### PROBLEM REQUIREMENTS
Please return all lines of the data below containing the string "libxcb".

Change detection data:
%%

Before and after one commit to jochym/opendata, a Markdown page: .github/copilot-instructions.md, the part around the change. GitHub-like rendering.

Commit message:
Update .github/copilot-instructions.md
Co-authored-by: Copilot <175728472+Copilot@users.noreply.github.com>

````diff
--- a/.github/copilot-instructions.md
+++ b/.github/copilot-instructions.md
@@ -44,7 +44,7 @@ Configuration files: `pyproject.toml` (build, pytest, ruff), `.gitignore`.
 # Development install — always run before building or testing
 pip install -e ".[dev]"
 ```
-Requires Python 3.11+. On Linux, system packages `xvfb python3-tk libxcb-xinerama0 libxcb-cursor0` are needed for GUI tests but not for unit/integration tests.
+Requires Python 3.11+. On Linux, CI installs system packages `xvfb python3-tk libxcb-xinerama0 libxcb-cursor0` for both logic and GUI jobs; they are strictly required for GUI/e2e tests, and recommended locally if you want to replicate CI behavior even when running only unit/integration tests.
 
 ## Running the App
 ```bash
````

%%

### RESULT FOR THIS EXERCISE
-Requires Python 3.11+. On Linux, system packages `xvfb python3-tk libxcb-xinerama0 libxcb-cursor0` are needed for GUI tests but not for unit/integration tests.
+Requires Python 3.11+. On Linux, CI installs system packages `xvfb python3-tk libxcb-xinerama0 libxcb-cursor0` for both logic and GUI jobs; they are strictly required for GUI/e2e tests, and recommended locally if you want to replicate CI behavior even when running only unit/integration tests.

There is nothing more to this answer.